Covering an area of 9.16 sq km, it is 213.3m deep on average, 384m at its deepest, and 14 400m around. The water volume is 1 955 million cubic metres.
Its water level is 2 190.15m above sea level.
It is a crater lake formed in the wake of a volcanic eruption.
If seen from above, the crater looks like a blossom of magnolia, the national flower of the DPRK, and the lake looks like the heart of man.
The lake bed resembles a concave dish.
Around the lake surrounded by cliffs of 400-500m high, there are 216 peaks, including Janggun, Chonmun and Paegun.
The main water source of the lake is the atmospheric precipitation (84%) and springs on the bed and spas (16 %).
The annual mean precipitation is 2 260mm. The water temperature is lower than 30℃ below zero for 50-odds days in a year.
The lake freezes first and deepest among lakes in the country.
The lake is covered with ice for about seven months from mid-October to mid-June next year.
The ice is 1.5m at the thickest point and 1.4m on average.
The water falls into the Erdaobaihe, a tributary of the Songhua River through the Tal Gate in the northern rim of the lake.
The lake is filled with crystal-clear water all the year round, which is five times clearer than that of the ordinary river water.
There are the Paektu and Paegam spas.
Found in the lake are also floating weeds, water plants and aquatic animals, and chars teem there.
Alpine plants adorn its shores.
Singular natural phenomena occur by the strong winds blowing upwards along the cliffs. When a gale blows, stormy waves arise with thick clouds of spray, making it unable to distinguish water face from atmosphere.

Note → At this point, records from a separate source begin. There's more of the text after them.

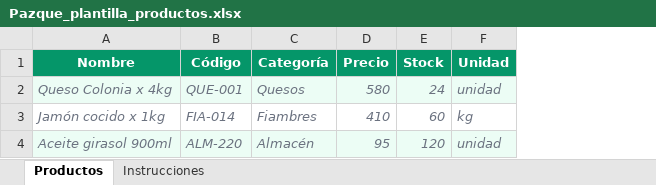
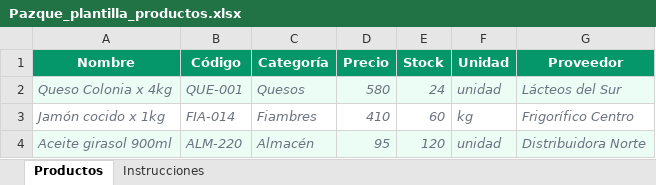
Before and after one commit to federicogonzaleztalvi-a11y/aryes-stock, an Excel workbook: public/Pazque_plantilla_productos.xlsx, sheet Productos, drawn as a sheet; values as stored, in another font and other column widths than the file's, no borders; the diff names each change by its address in the sheet, - before the commit and + after, or states it on an @@ line.

Commit message:
Plantilla: agregar columna Proveedor (7 cols)

```diff
--- a/public/Pazque_plantilla_productos.xlsx (sheet Productos)
+++ b/public/Pazque_plantilla_productos.xlsx (sheet Productos)
+column G (Proveedor), rows 2-4: Lácteos del Sur | Frigorífico Centro | Distribuidora Norte
```
Also changed, not shown: sheet Instrucciones.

As a legacy of volcanic activity, it is the highest crater lake in the world.